Back in the 1950s the world seemed a somewhat safer place to live. As children growing up in a small town, my sister and I had lots of freedom. We walked to and from school every day. We walked to the beach. We walked to our friend's homes several blocks away. We walked to the cemetery where there was a sand hill we loved to play on. We walked to the post office, the library, and the corner store. Everyone knew everyone, and all looked out for one another.
In the winter we spent time as a family at Silver Valley, a nearby resort where there was a toboggan run, sledding, and ice skating. In the summer we spent many sunny days playing in the sand on the beach and jumping the big waves as they rolled onto the shore.
Christmas was an exciting time, as it is for all children. Each year there was an air of anticipation as we prepared for the children's Christmas Eve service, followed by the opening of gifts at home. Then it was off to Grandma and Grandpa's to celebrate with our aunts, uncles, and cousins.
A Tragic Event
But in October of 1958, without any hint or foreknowledge, our life of happiness and contentment was about to change.
There was excitement in the air. It was Grandpa's birthday, and we were having a party for him at his house. Later in the evening, we children were sent home to prepare for bed. Our father came home to check on us about 8:30 and tell us good night. I have treasured the memory of those few minutes with him over the years. They were our last together.
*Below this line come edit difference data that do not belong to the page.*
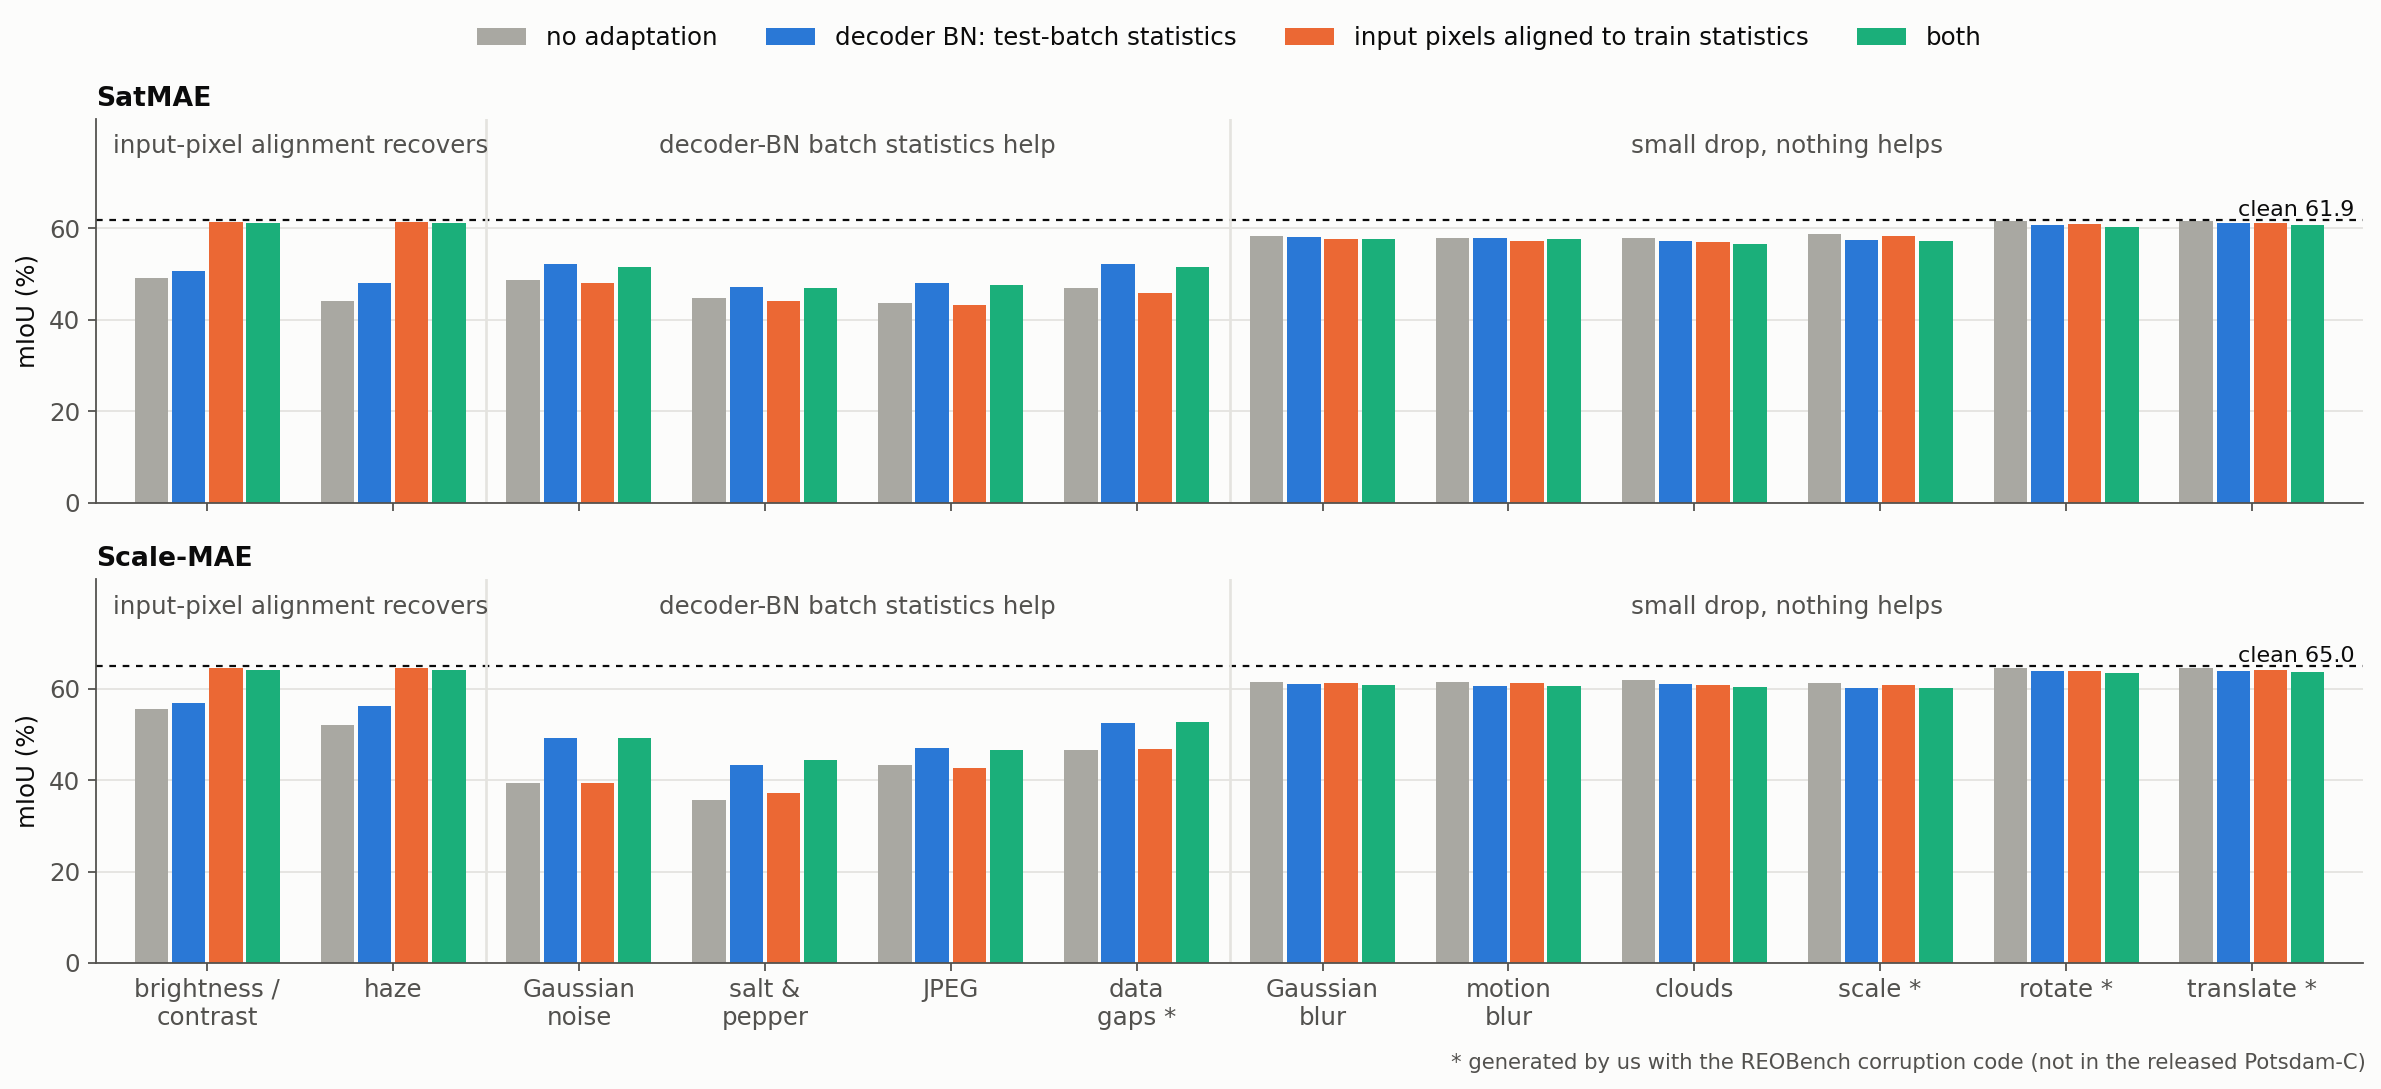
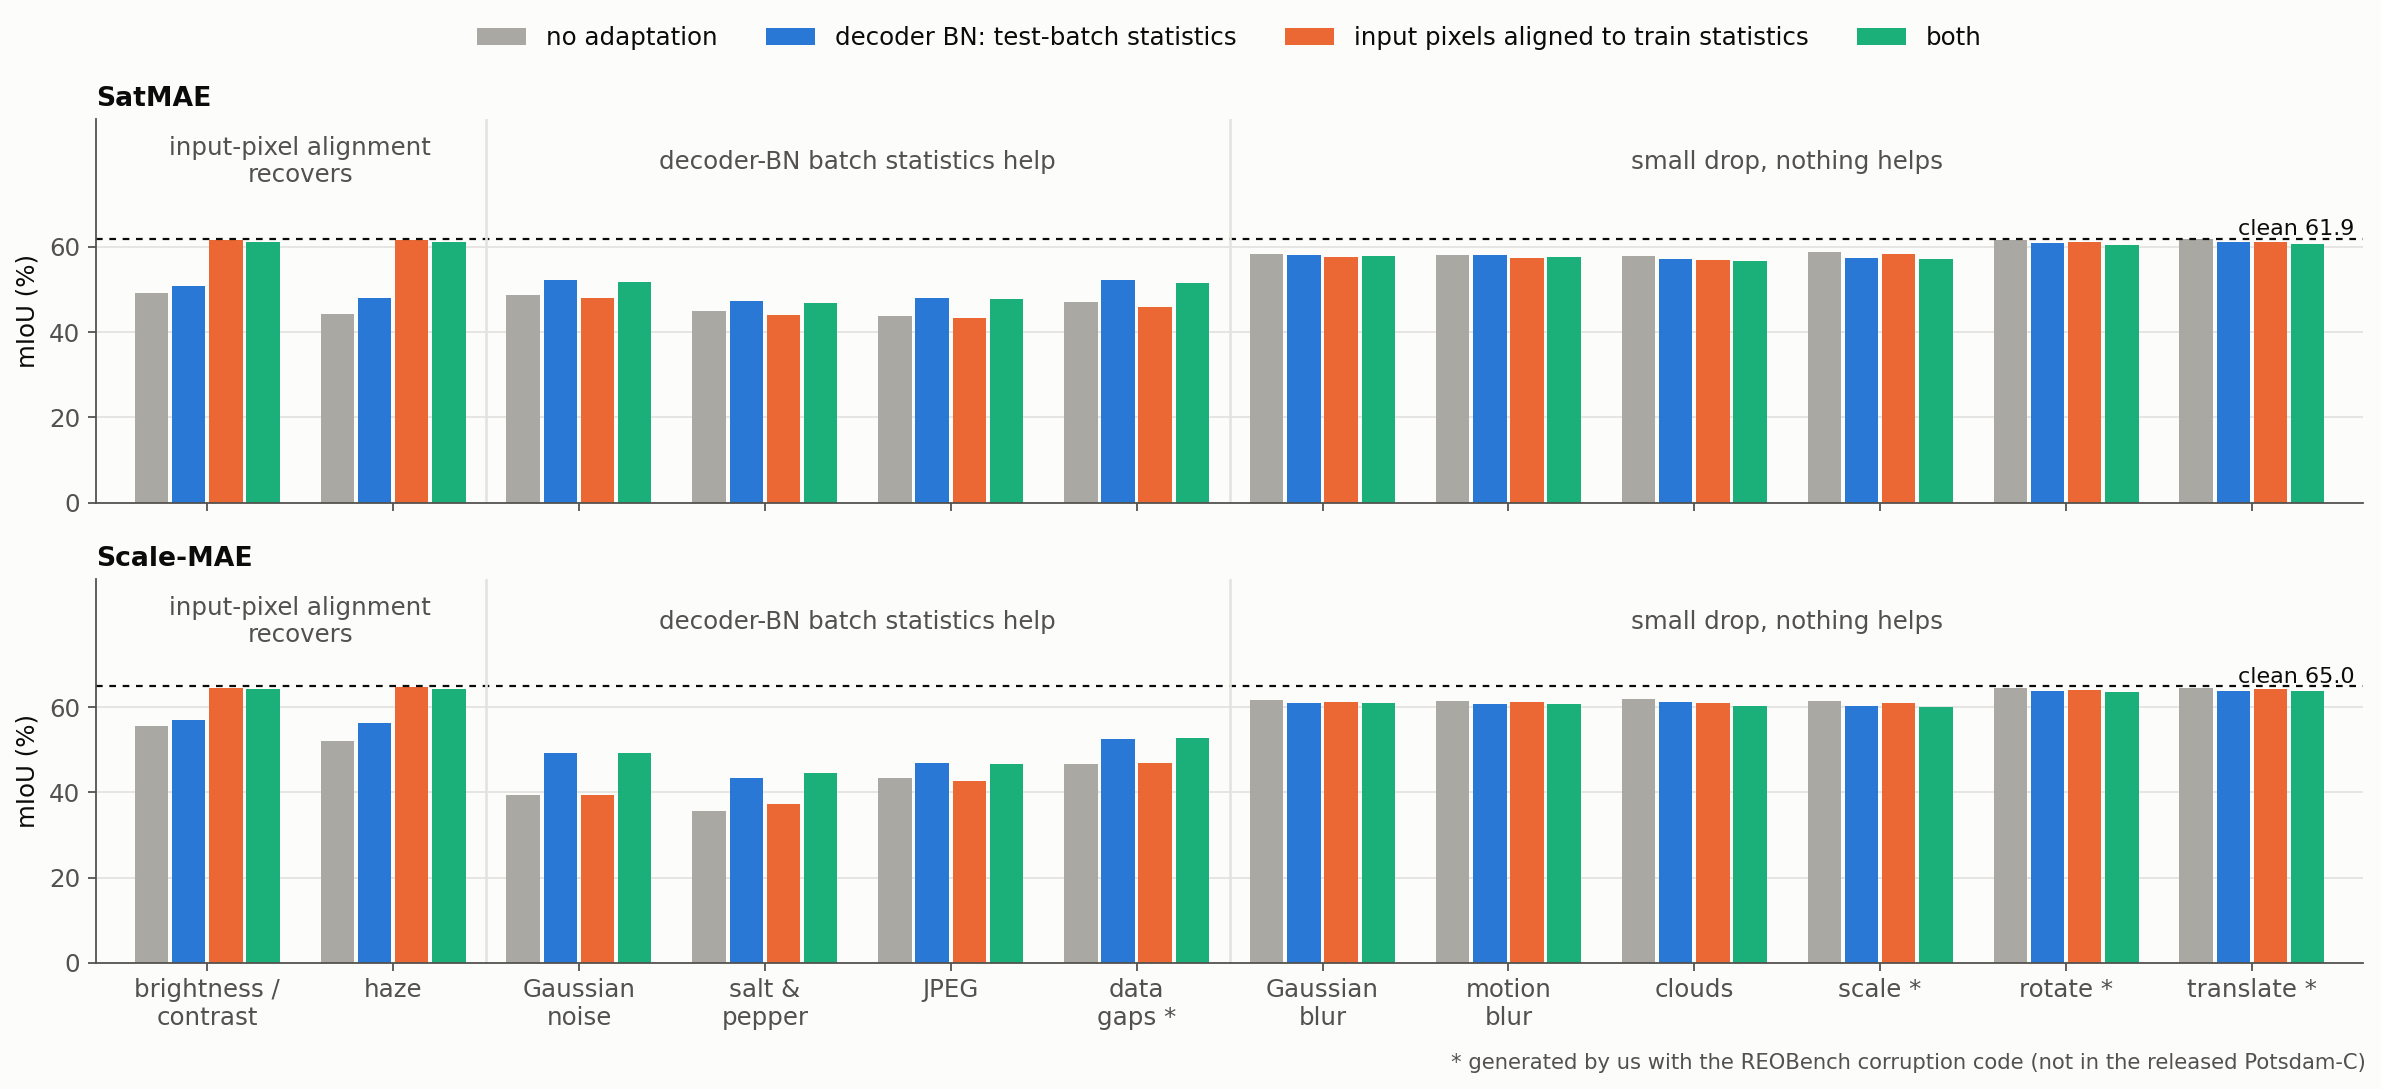
Midterm doc: re-check numbers against sources before the part 2 slides
T10 pair table uses unrounded differences (matches fig6) and gains the
Scale-MAE reference row; notes added to T1, T5, T9, T12 and section 6;
fig9 and fig10 redrawn to fix overlapping labels.

diff --git a/repro/scripts/analysis/plot_midterm_figs.py b/repro/scripts/analysis/plot_midterm_figs.py
@@ -5,7 +5,7 @@
   fig3_signals.png        : confidence vs accuracy and flip vs accuracy, three backbones on RESISC45-C
   fig4_em_phases.png      : entropy minimisation over 2,000 steps, tent vs DSBR: accuracy and predicted classes (T9)
   fig5_headroom.png       : per corruption: as is -> head-input standardization -> head re-fitted with labels -> clean (T12)
-  fig6_pairs.png          : satellite minus generic pretraining for the six matched pairs (T10)
+  fig6_pairs.png          : satellite minus generic pretraining for the seven pairs of T10
   fig7_blur_aug.png       : drop under Gaussian blur, backbones with / without blur augmentation (T7)
   fig8_corruptions.png    : one AID image under the 12 REOBench corruptions, grouped by acquisition stage (T6)
   fig9_seg.png            : Potsdam mIoU per corruption (12) for none / BN / input / input + BN alignment (T5)
@@ -275,7 +275,7 @@ def fig8(cls="Port", sev=3):
 
 def fig9():
     # 12 corruptions (8 released + 4 we generated), grouped by what responds
-    groups = (("input-pixel alignment recovers", (("brightness_contrast", "brightness /\ncontrast"), ("haze", "haze"))),
+    groups = (("input-pixel alignment\nrecovers", (("brightness_contrast", "brightness /\ncontrast"), ("haze", "haze"))),
               ("decoder-BN batch statistics help", (("gaussian_noise", "Gaussian\nnoise"), ("salt_and_pepper_noise", "salt &\npepper"),
                                       ("compression_artifacts", "JPEG"), ("data_gaps", "data\ngaps *"))),
               ("small drop, nothing helps", (("gaussian_blur", "Gaussian\nblur"), ("motion_blur", "motion\nblur"), ("clouds", "clouds"),
@@ -298,10 +298,10 @@ def fig9():
         for gi, (gname, g) in enumerate(groups):
             if gi:
                 ax.axvline(pos - 0.5, color=GRID, lw=1.2)
-            ax.text(pos + (len(g) - 1) / 2, 78, gname, ha="center", va="center", fontsize=11, color=INK2)
+            ax.text(pos + (len(g) - 1) / 2, 80, gname, ha="center", va="center", fontsize=11, color=INK2, linespacing=1.15)
             pos += len(g)
         ax.set_xlim(-0.6, len(cor) - 0.4)
-        ax.set_ylim(0, 84); ax.set_yticks([0, 20, 40, 60]); ax.set_ylabel("mIoU (%)"); ax.set_title(title, loc="left")
+        ax.set_ylim(0, 90); ax.set_yticks([0, 20, 40, 60]); ax.set_ylabel("mIoU (%)"); ax.set_title(title, loc="left")
         ax.grid(axis="y", color=GRID, lw=0.8); ax.set_axisbelow(True)
     axes[1].set_xticks(np.arange(len(cor))); axes[1].set_xticklabels(lab)
     axes[0].legend(loc="upper center", ncol=4, bbox_to_anchor=(0.5, 1.3))
@@ -378,7 +378,7 @@ def fig10(model="mae_in", ds="aid"):
     ax2.plot(x, sk[o], color=ORANGE, lw=2, marker="o", ms=4, label="predicted, corrupted")
     ax2.plot(x, sa[o], color=BLUE, lw=2, marker="o", ms=4, label="predicted, standardized")
     names = sorted(os.listdir(common.TRAIN_DIR))
-    ax2.annotate(f"{names[o[0]]}: {sk[o[0]]:.0f}% of predictions", xy=(0, sk[o[0]]), xytext=(4, sk[o[0]] * 0.92), fontsize=10,
+    ax2.annotate(f"{names[o[0]]}: {sk[o[0]]:.0f}% of predictions", xy=(0, sk[o[0]]), xytext=(4, sk[o[0]] * 0.70), fontsize=10,
                  arrowprops=dict(arrowstyle="-", color=INK2, lw=0.8))
     ax2.set_xlabel("classes, sorted by predicted share on the corrupted stream"); ax2.set_ylabel("share of images (%)")
     ax2.set_xticks([]); ax2.set_title("predictions collapse to a few classes; standardization spreads them again", loc="left", fontsize=11)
I woke during the night to the sound of people crying. I wondered what was happening but was afraid to go downstairs to see. When we awoke in the morning, we were told by our uncle that we needed to be strong because he had some sad news for us. Our father had died during the night of a fatal heart attack. He was 39 years old. It was the beginning of a very sad and lonely time for all of us.
The lives of my mother, my sister (age 11), me (age 8), and my little brother (age 3) changed in a heartbeat, from that of happiness and contentment to sorrow, loneliness, and pain. How could we ever be happy again? How could we grow up without a father? Would my little brother even remember him? It was a comfort to know that Daddy was in heaven, but what were we going to do without him?
I never voiced these questions out loud, but they weighed heavily on my heart. I couldn't talk to my mother because she was lost in her own grief and I didn't want to make her cry. My sister was sad too, and my little brother was too young to understand. He kept asking, "When is Daddy coming home?"
The death of a parent is very traumatic for young children. Upon hearing the news, I cried tears of sadness, but the thing I remember most was praying through my tears and asking God to help me trust in him and not ask him why. Now, looking back as a mature adult, it amazes me that an eight-year-old child was able to understand the concept that God is in control of our lives. It brings to mind the words of Jesus, "I praise you, Father, Lord of heaven and earth, because you have hidden these things from the wise and learned, and revealed them to little children" (Matthew 11:25).
I am so thankful that I was baptized as a baby and taught to love God and to know Jesus as my Savior from sin. Even at that young age, my faith sustained me.
Do you have a special need, concern, temptation, or heartache? Or do you know someone who does? Our prayer team is ready to pray on your behalf.
Looking for more stories and resources that relate to your life situation? WELS has developed materials for some of life's biggest challenges and changes including going to college, death of a loved one, financial problems, divorce, parenting, fear, aging, and more.